[Collection entries]
-- -- --
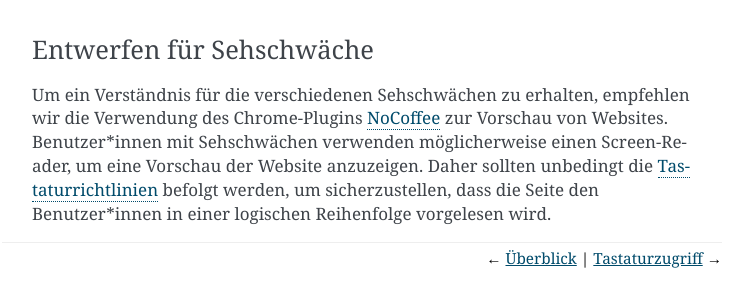
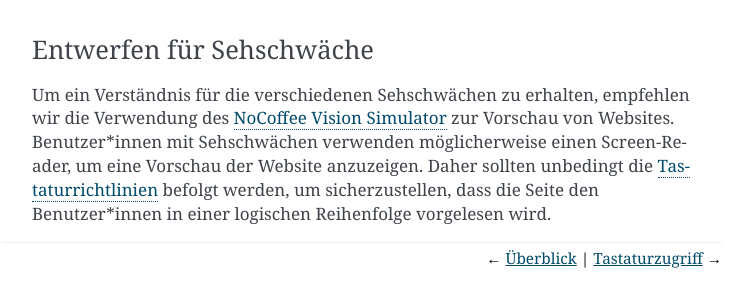
Before and after one commit to cusyio/cusy-design-system, a Sphinx documentation site: the page built from docs/accessibility/color.rst, in a window 1280 px wide and 900 px high, scrolled down 2302 px. Shown: the part 558-853 px from the top of the window, without its empty margins (388-1141 px from the left). Built offline with Sphinx 7.4.7, drawn with Linux system fonts in a browser that asks for light colours.

Commit message:
Fix link to NoCoffee

```diff
--- a/docs/accessibility/color.rst
+++ b/docs/accessibility/color.rst
@@ -112,10 +112,9 @@
 ~~~~~~~~~~~~~~~~~~~~~~~~~
 
 Um ein Verständnis für die verschiedenen Sehschwächen zu erhalten, empfehlen wir
-die Verwendung des Chrome-Plugins `NoCoffee
-<https://chrome.google.com/webstore/detail/nocoffee/jjeeggmbnhckmgdhmgdckeigabjfbddl>`_
-zur Vorschau von Websites. Benutzer*innen mit Sehschwächen verwenden
-möglicherweise einen Screen-Reader, um eine Vorschau der Website anzuzeigen.
-Daher sollten unbedingt die :doc:`Tastaturrichtlinien <keyboard>` befolgt
-werden, um sicherzustellen, dass die Seite den Benutzer*innen in einer logischen
-Reihenfolge vorgelesen wird.
+die Verwendung des `NoCoffee Vision Simulator
+<https://github.com/eeejay/NoCoffee>`_ zur Vorschau von Websites. Benutzer*innen
+mit Sehschwächen verwenden möglicherweise einen Screen-Reader, um eine Vorschau
+der Website anzuzeigen. Daher sollten unbedingt die :doc:`Tastaturrichtlinien
+<keyboard>` befolgt werden, um sicherzustellen, dass die Seite den
+Benutzer*innen in einer logischen Reihenfolge vorgelesen wird.
```
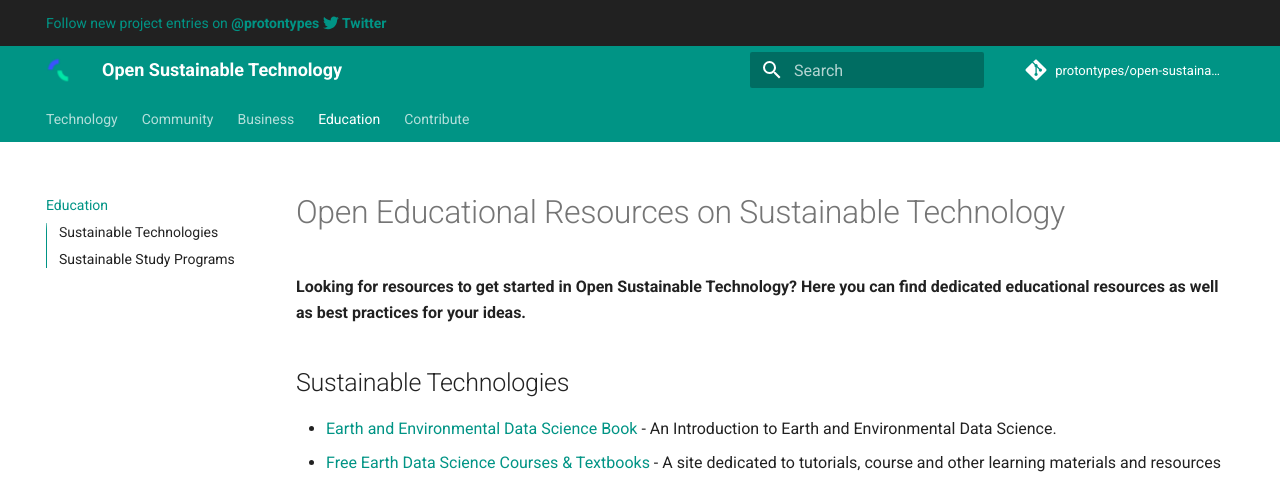
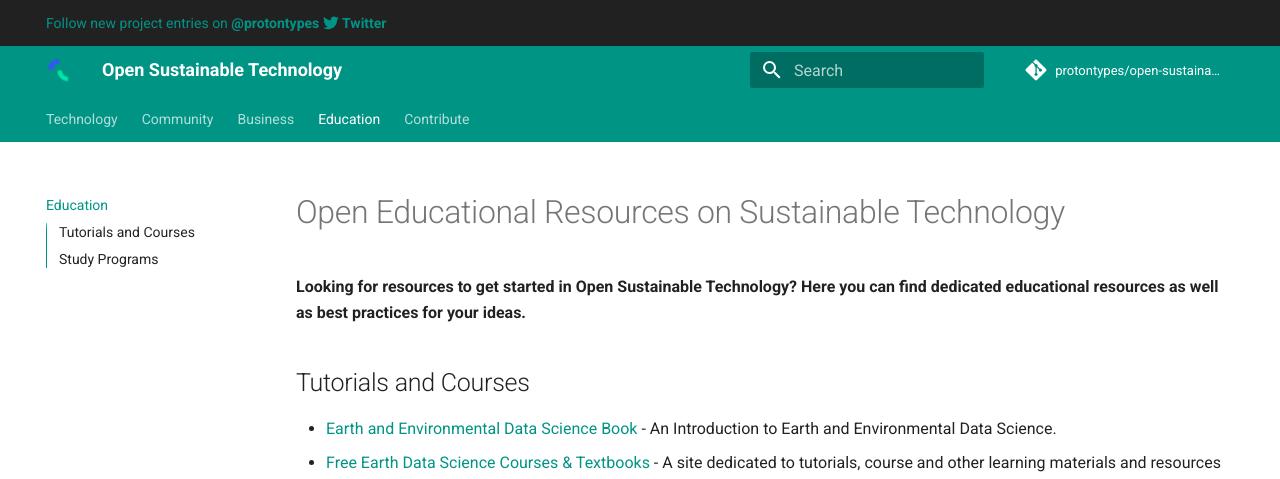
Before and after one commit to protontypes/open-sustainable-technology, an MkDocs documentation site: the page built from docs/education.md, in a window 1280 px wide and 1400 px high. Shown: the top 479 px of the window. Built offline with MkDocs 1.6.1 and Material for MkDocs 9.7.7, drawn with Linux system fonts in a browser that asks for light colours; comment, search, counter and statistics services are not loaded; some of the changed text lies outside the part shown.

Commit message:
Update education.md

```diff
--- a/docs/education.md
+++ b/docs/education.md
@@ -3,7 +3,7 @@
 
 __Looking for resources to get started in Open Sustainable Technology? Here you can find dedicated educational resources as well as best practices for your ideas.__
 
-## Sustainable Technologies
+## Tutorials and Courses
 - [Earth and Environmental Data Science Book](https://github.com/earth-env-data-science/earth-env-data-science-book) - An Introduction to Earth and Environmental Data Science.
 - [Free Earth Data Science Courses & Textbooks](https://github.com/earthlab/earthlab.github.io) - A site dedicated to tutorials, course and other learning materials and resources developed by the Earth Lab team.
 - [ESM-lectures](https://github.com/nworbmot/esm-lectures) - Lecture slides for KIT Energy System Modelling course.
@@ -27,7 +27,7 @@ __Looking for resources to get started in Open Sustainable Technology? Here you
 - [Building DC Energy Systems](https://learn.libre.solar/) - Hosts an Open Educational Resource (OER) for Building DC Energy Systems.
 - [The General Circulation of the Atmosphere](https://nordicesmhub.github.io/GEO4962/) - The course gives a broad overview about the general circulation of the atmosphere, including the tropospheric and stratospheric circulations.
 
-## Sustainable Study Programs
+## Study Programs
 
 - [Sustainable Energy Technology](https://www.academy.rwth-aachen.de/en/index/education-formats/summer-schools/sustainable-energy-technology) - The Summer School explores sustainable energy technologies, such as building performance simulation, methods for energy supply of buildings, and energy trading and power plant management.
 - [SustainabilityDegrees](https://www.sustainabilitydegrees.com/) - Get access to leading sustainability degrees, sustainable careers of the future, excellent learning resources, and an understanding of what sustainability really means.
```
-- -- --
All of the entries above are to be written out exactly, with no pictures.

* [RESULT]
Before and after one commit to cusyio/cusy-design-system, a Sphinx documentation site: the page built from docs/accessibility/color.rst, in a window 1280 px wide and 900 px high, scrolled down 2302 px. Shown: the part 558-853 px from the top of the window, without its empty margins (388-1141 px from the left). Built offline with Sphinx 7.4.7, drawn with Linux system fonts in a browser that asks for light colours.

Commit message:
Fix link to NoCoffee

```diff
--- a/docs/accessibility/color.rst
+++ b/docs/accessibility/color.rst
@@ -112,10 +112,9 @@
 ~~~~~~~~~~~~~~~~~~~~~~~~~
 
 Um ein Verständnis für die verschiedenen Sehschwächen zu erhalten, empfehlen wir
-die Verwendung des Chrome-Plugins `NoCoffee
-<https://chrome.google.com/webstore/detail/nocoffee/jjeeggmbnhckmgdhmgdckeigabjfbddl>`_
-zur Vorschau von Websites. Benutzer*innen mit Sehschwächen verwenden
-möglicherweise einen Screen-Reader, um eine Vorschau der Website anzuzeigen.
-Daher sollten unbedingt die :doc:`Tastaturrichtlinien <keyboard>` befolgt
-werden, um sicherzustellen, dass die Seite den Benutzer*innen in einer logischen
-Reihenfolge vorgelesen wird.
+die Verwendung des `NoCoffee Vision Simulator
+<https://github.com/eeejay/NoCoffee>`_ zur Vorschau von Websites. Benutzer*innen
+mit Sehschwächen verwenden möglicherweise einen Screen-Reader, um eine Vorschau
+der Website anzuzeigen. Daher sollten unbedingt die :doc:`Tastaturrichtlinien
+<keyboard>` befolgt werden, um sicherzustellen, dass die Seite den
+Benutzer*innen in einer logischen Reihenfolge vorgelesen wird.
```
Before and after one commit to protontypes/open-sustainable-technology, an MkDocs documentation site: the page built from docs/education.md, in a window 1280 px wide and 1400 px high. Shown: the top 479 px of the window. Built offline with MkDocs 1.6.1 and Material for MkDocs 9.7.7, drawn with Linux system fonts in a browser that asks for light colours; comment, search, counter and statistics services are not loaded; some of the changed text lies outside the part shown.

Commit message:
Update education.md

```diff
--- a/docs/education.md
+++ b/docs/education.md
@@ -3,7 +3,7 @@
 
 __Looking for resources to get started in Open Sustainable Technology? Here you can find dedicated educational resources as well as best practices for your ideas.__
 
-## Sustainable Technologies
+## Tutorials and Courses
 - [Earth and Environmental Data Science Book](https://github.com/earth-env-data-science/earth-env-data-science-book) - An Introduction to Earth and Environmental Data Science.
 - [Free Earth Data Science Courses & Textbooks](https://github.com/earthlab/earthlab.github.io) - A site dedicated to tutorials, course and other learning materials and resources developed by the Earth Lab team.
 - [ESM-lectures](https://github.com/nworbmot/esm-lectures) - Lecture slides for KIT Energy System Modelling course.
@@ -27,7 +27,7 @@ __Looking for resources to get started in Open Sustainable Technology? Here you
 - [Building DC Energy Systems](https://learn.libre.solar/) - Hosts an Open Educational Resource (OER) for Building DC Energy Systems.
 - [The General Circulation of the Atmosphere](https://nordicesmhub.github.io/GEO4962/) - The course gives a broad overview about the general circulation of the atmosphere, including the tropospheric and stratospheric circulations.
 
-## Sustainable Study Programs
+## Study Programs
 
 - [Sustainable Energy Technology](https://www.academy.rwth-aachen.de/en/index/education-formats/summer-schools/sustainable-energy-technology) - The Summer School explores sustainable energy technologies, such as building performance simulation, methods for energy supply of buildings, and energy trading and power plant management.
 - [SustainabilityDegrees](https://www.sustainabilitydegrees.com/) - Get access to leading sustainability degrees, sustainable careers of the future, excellent learning resources, and an understanding of what sustainability really means.
```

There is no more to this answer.